From Stone Age man to Red Rum – Between Land and Sea explores 10,000 years of Sefton’s Coast

Although there is much to celebrate, the Sefton coast has suffered from its share of hard times as well as good. The Bootle Blitz of 1941 saw 90 per cent of the town’s houses destroyed or damaged.

Bootle docks were a key target for Luftwaffe bombers during WWII and a recently conserved map from a downed German plane, to go on show in the new permanent exhibition, clearly indicates the grain stores at Alexandra Dock as the focal point for the many air raids that devastated the surrounding area. Around 4,000 people were killed in the Merseyside area during the Blitz, second only to London.

And in 1886, one of the worst lifeboat disasters in history unfolded off Birkdale’s coast, with 27 lifeboat crew losing their lives.

lifebelt from the iron ship the Mexico of Hamburg, which ran aground of the Sefton coast in 1886

The Atkinson has also drawn on Sefton Library’s extensive photographic archive. Visitors will be able to search through a large selection of contemporary images and maps documenting the extensive bombardment.

“The heritage of this coastline combines unspoilt beaches with some of the UK's largest dockland areas and a rich maritime history,” said Emma Anderson, director of The Atkinson.

“It is an area of contrasts – working ports and dense urban areas rub shoulders with areas of outstanding natural beauty.
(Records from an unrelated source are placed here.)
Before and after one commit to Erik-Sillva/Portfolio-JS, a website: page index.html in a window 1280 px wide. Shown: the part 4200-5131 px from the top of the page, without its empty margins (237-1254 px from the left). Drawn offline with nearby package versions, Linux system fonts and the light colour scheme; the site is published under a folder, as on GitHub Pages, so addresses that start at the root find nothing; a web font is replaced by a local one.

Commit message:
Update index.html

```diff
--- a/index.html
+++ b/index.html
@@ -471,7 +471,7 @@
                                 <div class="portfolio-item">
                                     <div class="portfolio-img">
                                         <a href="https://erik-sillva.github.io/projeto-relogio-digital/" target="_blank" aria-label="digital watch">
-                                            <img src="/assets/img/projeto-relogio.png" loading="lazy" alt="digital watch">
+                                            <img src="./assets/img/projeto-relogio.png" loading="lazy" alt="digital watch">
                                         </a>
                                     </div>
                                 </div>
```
This is an important and valuable heritage for its tensions, contrasts and contradictions that capture changes in society, industry and the environment.

Southport for a Holiday in Wintertime is a promotional poster by Fortunio Matania c1935. It shows people leaving the art deco Garrick Theatre on Lord Street, which opened in 1932
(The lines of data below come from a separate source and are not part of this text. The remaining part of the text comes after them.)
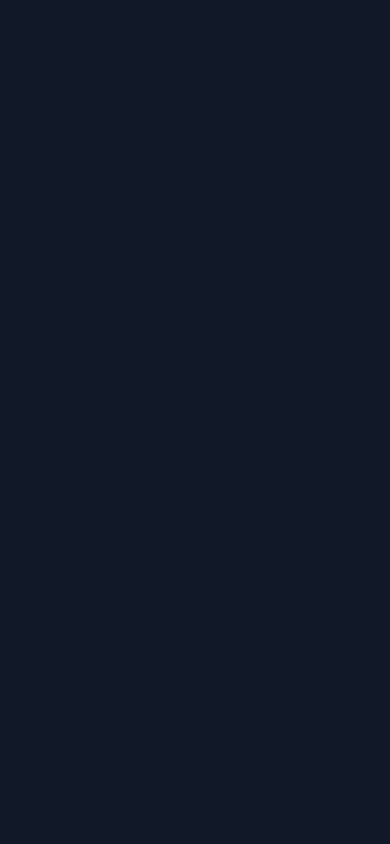
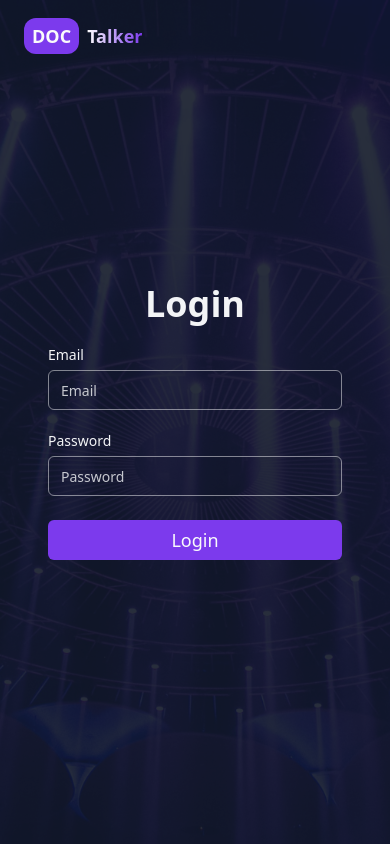
Before and after one commit to Peter3Khalil/doctalker, a Next.js app: page /login in a window 390 px wide. Built offline with nearby package versions, Linux system fonts and the light colour scheme.

Commit message:
:apple: Creating Sign up and Login page

```diff
--- a/package.json
+++ b/package.json
@@ -10,6 +10,7 @@
     "format": "prettier --write ."
   },
   "dependencies": {
+    "@radix-ui/react-label": "^2.0.2",
     "@radix-ui/react-slot": "^1.0.2",
     "class-variance-authority": "^0.7.0",
     "clsx": "^2.1.1",
@@ -19,6 +20,7 @@
     "react": "^18",
     "react-dom": "^18",
     "react-loader-spinner": "^6.1.6",
+    "react-simple-typewriter": "^5.0.1",
     "tailwind-merge": "^2.3.0",
     "tailwindcss-animate": "^1.0.7"
   },
--- a/src/app/(auth)/layout.tsx
+++ b/src/app/(auth)/layout.tsx
@@ -1,11 +1,9 @@
 import React from 'react';
-const wait = (time: number) => new Promise((resolve) => setTimeout(resolve, time));
 const Layout = async({
   children,
 }: Readonly<{
   children: React.ReactNode;
 }>) => {
-  await wait(2000);
   return <main className='w-full h-[100svh]'>{children}</main>;
 };
 
--- /dev/null
+++ b/src/app/(auth)/loading.tsx
@@ -0,0 +1,8 @@
+import LoadingComponent from '@/components/shared/Loading';
+import React from 'react';
+
+const loading = () => {
+  return <LoadingComponent />;
+};
+
+export default loading;
--- a/src/app/(auth)/login/page.tsx
+++ b/src/app/(auth)/login/page.tsx
@@ -1,15 +1,83 @@
-import Image from 'next/image'
-import React, { FC } from 'react'
-interface PageProps{}
-const Login:FC<PageProps> = () => {
+'use client';
+import Logo from '@/components/shared/Logo';
+import { Button } from '@/components/ui/button';
+import { Input } from '@/components/ui/input';
+import { Label } from '@/components/ui/label';
+import Image from 'next/image';
+import { FC } from 'react';
+// const words = [
+//   {
+//     name: 'Summarize',
+//     description: 'Summarize your documents with ease.',
+//   },
+//   {
+//     name: 'Analyze',
+//     description: 'Analyze your documents with ease.',
+//   },
+//   {
+//     name: 'Chat',
+//     description: 'Chat with your documents with ease.',
+//   },
+//   {
+//     name: 'Document',
+//     description: 'Document your documents with ease.',
+//   },
+// ];
+interface PageProps {}
+const Login: FC<PageProps> = () => {
   return (
-    <div className='flex h-full'>
-      <section className='flex-1 relative hidden lg:block'>
-        <Image alt='login' src='/imgs/login.svg' width={200} height={200} className='w-full h-full absolute top-0 left-0 object-cover' />
+    <div className="flex h-full">
+      <section className="absolute left-0 top-0 -z-10 h-full w-full flex-1 lg:relative lg:block">
+        <Image
+          src="/imgs/login.jpg"
+          width={900}
+          height={500}
+          className="absolute left-0 top-0 z-10 h-full w-full object-cover object-center"
+          alt="Login"
+        />
+        <div className="absolute left-0 top-0 z-30 flex h-full w-full items-center justify-center px-6">
+          <Logo className="absolute left-6 top-3 h-12 w-12" />
+          <div className="hidden w-full text-accent lg:block">
+            {/* <h2 className="mb-2 text-4xl font-bold">{words[index].name}</h2>
+            <Typewriter
+              words={[words[index].description,"ALi"]}
+              loop={1}
+              typeSpeed={20}
+              deleteSpeed={20}
+              delaySpeed={500}
+              onLoopDone={handleOnDone}
+            /> */}
+          </div>
+        </div>
+        {/* Overlay */}
+        <div className="absolute left-0 top-0 z-20 h-full w-full bg-accent-foreground/90 lg:bg-accent-foreground/70"></div>
       </section>
-      <section className='lg:w-[600px] shrink-0 w-full bg-accent-foreground'></section>
+      <section className="flex w-full shrink-0 flex-col items-center justify-center px-12 lg:w-[600px] lg:bg-accent-foreground">
+        <h1 className="text-4xl font-bold text-accent">Login</h1>
+        <form className="w-full md:w-[400px] lg:w-[90%]">
+          <fieldset className="mt-6 flex w-full flex-col gap-2 text-accent">
+            <Label htmlFor="email">Email</Label>
+            <Input
+              type="email"
+              id="email"
+              placeholder="Email"
+              className="border-muted/50 bg-transparent placeholder:text-accent/80"
+            />
+          </fieldset>
+          <fieldset className="mt-6 flex w-full flex-col gap-2 text-accent">
+            <Label htmlFor="password">Password</Label>
+            <Input
+              type="password"
+              id="password"
+              placeholder="Password"
+              className="border-muted/50 bg-transparent placeholder:text-accent/80"
+            />
+          </fieldset>
+          <Button className="mt-6 w-full text-lg">Login</Button>
+        </form>
+      </section>
     </div>
-  )
-}
+  );
+};
 
-export default Login
+export default Login;
--- a/src/app/_sections/Hero.tsx
+++ b/src/app/_sections/Hero.tsx
@@ -25,7 +25,7 @@ const Hero: FC<ComponentProps> = ({ className, ...props }) => {
           </span>
         </div>
         <TypingEffect
-          delay={30}
+          speed={30}
           className="text-md mt-6 min-h-[120px] w-full overflow-auto break-words bg-gradient-to-r from-secondary to-muted-foreground bg-clip-text font-semibold text-transparent md:min-h-[100px] md:w-[600px] md:text-lg"
         >
           Leverage AI to analyze your PDFs. Experience the freedom to talk to
--- a/src/components/Animation/TypingEffect.tsx
+++ b/src/components/Animation/TypingEffect.tsx
@@ -1,38 +1,23 @@
+import useTypeWriter from '@/hooks/useTypeWriter';
 import { cn } from '@/lib/utils';
-import React, { FC, useEffect, useRef, useState } from 'react';
+import React, { FC } from 'react';
 interface IComponentProps extends React.HTMLProps<HTMLHeadingElement> {
-  delay?: number;
+  speed?: number;
   children: string;
 }
 const TypingEffect: FC<IComponentProps> = ({
-  delay = 50,
+  speed = 50,
   className,
   children,
   ...props
 }) => {
-  const [currentText, setCurrentText] = useState('');
-  const [currentIndex, setCurrentIndex] = useState(0);
-  const [isDone, setIsDone] = useState(false);
-  const intervalId = useRef<NodeJS.Timeout | null>(null);
-  useEffect(() => {
-    if (currentText.length !== children.length) {
-      intervalId.current = setInterval(() => {
-        setCurrentText((prev) => prev + children[currentIndex]);
-        setCurrentIndex((prev) => prev + 1);
-      }, delay);
-    } else {
-      clearInterval(intervalId.current as NodeJS.Timeout);
-      setTimeout(() => {
-        setIsDone(true);
-      }, 700);
-    }
-    return () => {
-      clearInterval(intervalId.current as NodeJS.Timeout);
-    };
-  }, [currentText, currentIndex, delay, children]);
+  const { currentText: text, isDone } = useTypeWriter({
+    text: children,
+    speed,
+  });
   return (
     <p className={cn(className)} {...props}>
-      {currentText}
+      {text}
       <span
         className={cn({
           // eslint-disable-next-line @typescript-eslint/naming-convention
--- /dev/null
+++ b/src/components/ui/input.tsx
@@ -0,0 +1,25 @@
+import * as React from "react"
+
+import { cn } from "@/lib/utils"
+
+export interface InputProps
+  extends React.InputHTMLAttributes<HTMLInputElement> {}
+
+const Input = React.forwardRef<HTMLInputElement, InputProps>(
+  ({ className, type, ...props }, ref) => {
+    return (
+      <input
+        type={type}
+        className={cn(
+          "flex h-10 w-full rounded-md border border-input bg-background px-3 py-2 text-sm ring-offset-background file:border-0 file:bg-transparent file:text-sm file:font-medium placeholder:text-muted-foreground focus-visible:outline-none focus-visible:border-primary disabled:cursor-not-allowed disabled:opacity-50",
+          className
+        )}
+        ref={ref}
+        {...props}
+      />
+    )
+  }
+)
+Input.displayName = "Input"
+
+export { Input }
--- /dev/null
+++ b/src/components/ui/label.tsx
@@ -0,0 +1,26 @@
+"use client"
+
+import * as React from "react"
+import * as LabelPrimitive from "@radix-ui/react-label"
+import { cva, type VariantProps } from "class-variance-authority"
+
+import { cn } from "@/lib/utils"
+
+const labelVariants = cva(
+  "text-sm font-medium leading-none peer-disabled:cursor-not-allowed peer-disabled:opacity-70"
+)
+
+const Label = React.forwardRef<
+  React.ElementRef<typeof LabelPrimitive.Root>,
+  React.ComponentPropsWithoutRef<typeof LabelPrimitive.Root> &
+    VariantProps<typeof labelVariants>
+>(({ className, ...props }, ref) => (
+  <LabelPrimitive.Root
+    ref={ref}
+    className={cn(labelVariants(), className)}
+    {...props}
+  />
+))
+Label.displayName = LabelPrimitive.Root.displayName
+
+export { Label }
--- /dev/null
+++ b/src/hooks/useTypeWriter.ts
@@ -0,0 +1,35 @@
+'use client';
+import { useEffect, useRef, useState } from 'react';
+interface IUseTypeWriter {
+  text: string;
+  speed?: number;
+}
+const useTypeWriter = ({ text, speed = 1000 }: IUseTypeWriter) => {
+  const [currentText, setCurrentText] = useState('');
+  const [currentIndex, setCurrentIndex] = useState(0);
+  const [isDone, setIsDone] = useState(false);
+  const intervalId = useRef<NodeJS.Timeout | null>(null);
+  useEffect(() => {
+    if (currentText.length !== text.length) {
+      setIsDone(false);
+      intervalId.current = setInterval(() => {
+        setCurrentText((prev) => prev + text[currentIndex]);
+        setCurrentIndex((prev) => prev + 1);
+      }, speed);
+    } else {
+      clearInterval(intervalId.current as NodeJS.Timeout);
+      setTimeout(() => {
+        setIsDone(true);
+      }, 700);
+    }
+    return () => {
+      clearInterval(intervalId.current as NodeJS.Timeout);
+    };
+  }, [currentText, currentIndex, speed, text,isDone]);
+  return {
+    isDone,
+    currentText,
+  };
+};
+
+export default useTypeWriter;
```
Also changed, not shown: public/imgs/login.jpg (added), 1 other file (tests, documents, lock files or other folders).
“Our project has strategic, regional significance because, over the past 10 years, regeneration projects up and down the coast have stressed the importance of creating and enhancing sense of place – building up the uniqueness and integrity of places through culture and heritage.”
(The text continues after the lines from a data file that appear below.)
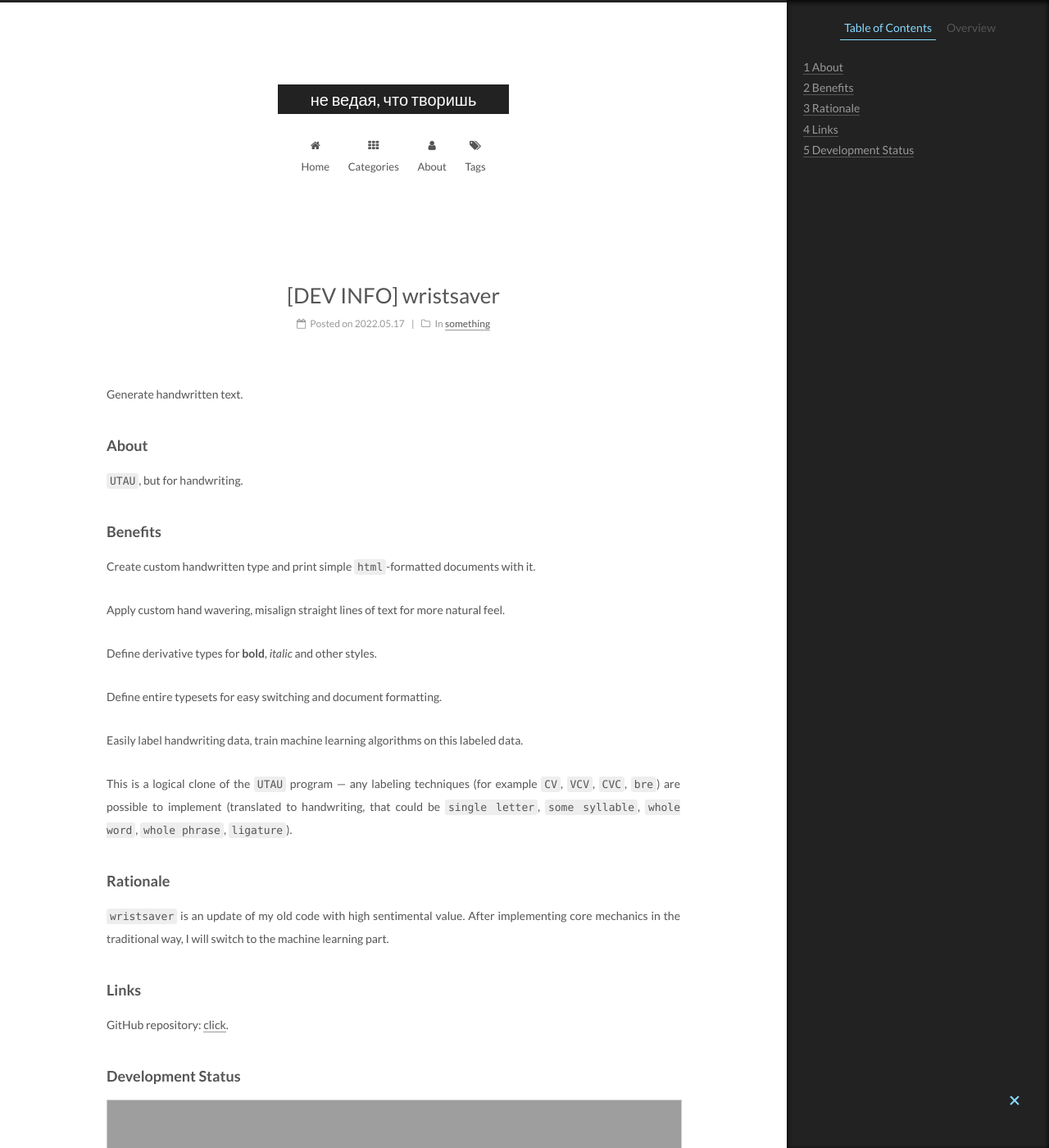
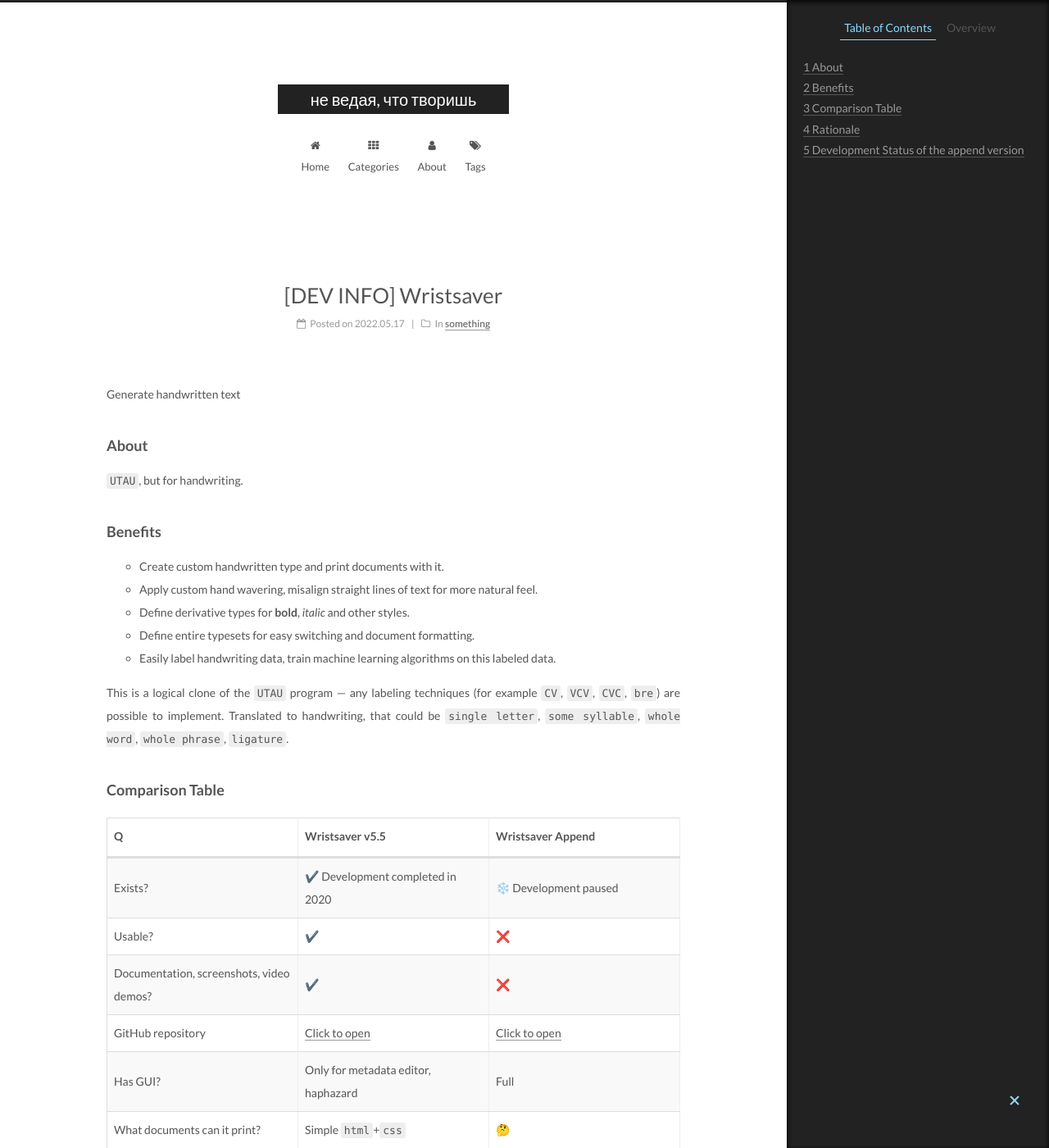
Before and after one commit to gggrv/gggrv.github.io, a Jekyll site: the page built from _posts/2022-05-17-devinfo-wristsaver.md, in a window 1280 px wide and 1400 px high. Shown: the whole window at 82% size. Built offline with Jekyll 4.4.1, drawn with Linux system fonts in a browser that asks for light colours; some of the changed text lies outside the part shown; grey boxes are pictures that could not be loaded.

Commit message:
[ok] update

```diff
--- a/_posts/2022-05-17-devinfo-wristsaver.md
+++ b/_posts/2022-05-17-devinfo-wristsaver.md
@@ -16,26 +16,30 @@ Generate handwritten text.
 
 ### Benefits
 
-Create custom handwritten type and print simple `html`-formatted documents with it.
+- Create custom handwritten type and print documents with it.
+- Apply custom hand wavering, misalign straight lines of text for more natural feel.
+- Define derivative types for **bold**, *italic* and other styles.
+- Define entire typesets for easy switching and document formatting.
+- Easily label handwriting data, train machine learning algorithms on this labeled data.
 
-Apply custom hand wavering, misalign straight lines of text for more natural feel.
+This is a logical clone of the `UTAU` program — any labeling techniques (for example `CV`, `VCV`, `CVC`, `bre`) are possible to implement. Translated to handwriting, that could be `single letter`, `some syllable`, `whole word`, `whole phrase`, `ligature`.
 
-Define derivative types for **bold**, *italic* and other styles.
+### Comparison Table
 
-Define entire typesets for easy switching and document formatting.
-
-Easily label handwriting data, train machine learning algorithms on this labeled data.
-
-This is a logical clone of the `UTAU` program — any labeling techniques (for example `CV`, `VCV`, `CVC`, `bre`) are possible to implement (translated to handwriting, that could be `single letter`, `some syllable`, `whole word`, `whole phrase`, `ligature`).
+| Q | Wristsaver v5.5 | Wristsaver Append |
+| --- | --- | --- |
+| Exists? | ✔️ Development completed in 2020 | ❄️ Development paused |
+| Usable? | ✔️ | ❌ |
+| Documentation, screenshots, video demos? | ✔️ | ❌ |
+| GitHub repository | [Click to open](https://github.com/gggrv/edu_archive_wristsaver_v5.5) | [Click to open](https://github.com/gggrv/wristsaver_append) |
+| Has GUI? | Only for metadata editor, haphazard | Full |
+| What documents can it print? | Simple `html`+`css` | 🤔 |
+| What labeling techniques are supported? | <ul><li>Standalone `single letter`</li><li>`single letter` that comes only after specific `previous letters`</li><li>`single letter` that has connector to some `previous`/`next`/`both` letters.</li></ul> | <ul><li>Mix-match of unique plaintext `tokens`</li></ul> |
 
 ### Rationale
 
-`wristsaver` is an update of my old code with high sentimental value. After implementing core mechanics in the traditional way, I will switch to the machine learning part.
+In honor of ancient traditions, certain ██████████████ require ██ to produce large amount of handwritten text in abysmally short timespan. Doing so often leads to ██████████, ███████, wrist injuries, damp morale, poor performance. Initially, wristsaver was designed to help alleviate such conditions. The `append` version is a facultative research interest.
 
-### Links
-
-GitHub repository: [click](https://github.com/gggrv/wristsaver).
-
-### Development Status
+### Development Status of the `append` version
 
 <iframe class="airtable-embed" src="https://airtable.com/embed/shrL3loO2LIA3xI7w?backgroundColor=grayLight&viewControls=on" frameborder="0" onmousewheel="" width="100%" height="533" style="background: transparent; border: 1px solid #ccc;"></iframe>
```
Also changed, not shown: other parts of _posts/2022-05-17-devinfo-wristsaver.md (+3 -3 lines), _posts/2022-03-22-devinfo-harrrp.md (+19 -20 lines), _posts/2022-05-11-mod-audiosurf2.md (+7 -3 lines), _posts/2022-05-17-devinfo-dust.md (+20 -18 lines), _posts/2024-12-09-devinfo-grimoire.md (added, +85 -0 lines), assets/2024-12-09-file-renamer-context-menu.png (added), assets/2024-12-09-file-renamer-done.png (added), assets/2024-12-09-file-renamer-preset-editor.png (added), assets/2024-12-09-foo-editor.png (added), assets/2024-12-09-playlist-contents.png (added), assets/2024-12-09-playlists-menu.png (added), assets/2024-12-09-rel-compare.png (added), assets/2024-12-09-rel-one.png (added).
Among those celebrated for their roles in the story of Sefton are: the daring female motor-racing pioneers dubbed ‘scorchers’, ‘motorinas’ and ‘motoristes’ who tore up Southport beach in the 1920s.

The cartoonist behind Dan Dare, Frank Hampson, who was a pupil at King George V Grammar School (now King George V College) in the 1930s.

A Dan Dare case at the museum – the creation of cartooonist Frank Hampson

The formidable Mrs Mirabel Topham, the former Gaiety Girl, who ran Aintree race course in the 1950s and 60s. One of the most famous horses to race at Aintree, Red Rum was trained by Ginger McCain on Southport sands.

Frank Hornby, the inventor of Meccano, Dinky toys and Hornby model trains and the nine-year-old polar explorer and Southport resident FJ ‘Percy’ Hooper, one of the search party who discovered Captain Scott and his team’s bodies at the end of their ill-fated expedition to the South Pole.

Also on view is the Neolithic, or New Stone Age, mother and child who made their way across Formby sands to gather food, leaving their footprints as an echo from the region’s distant past.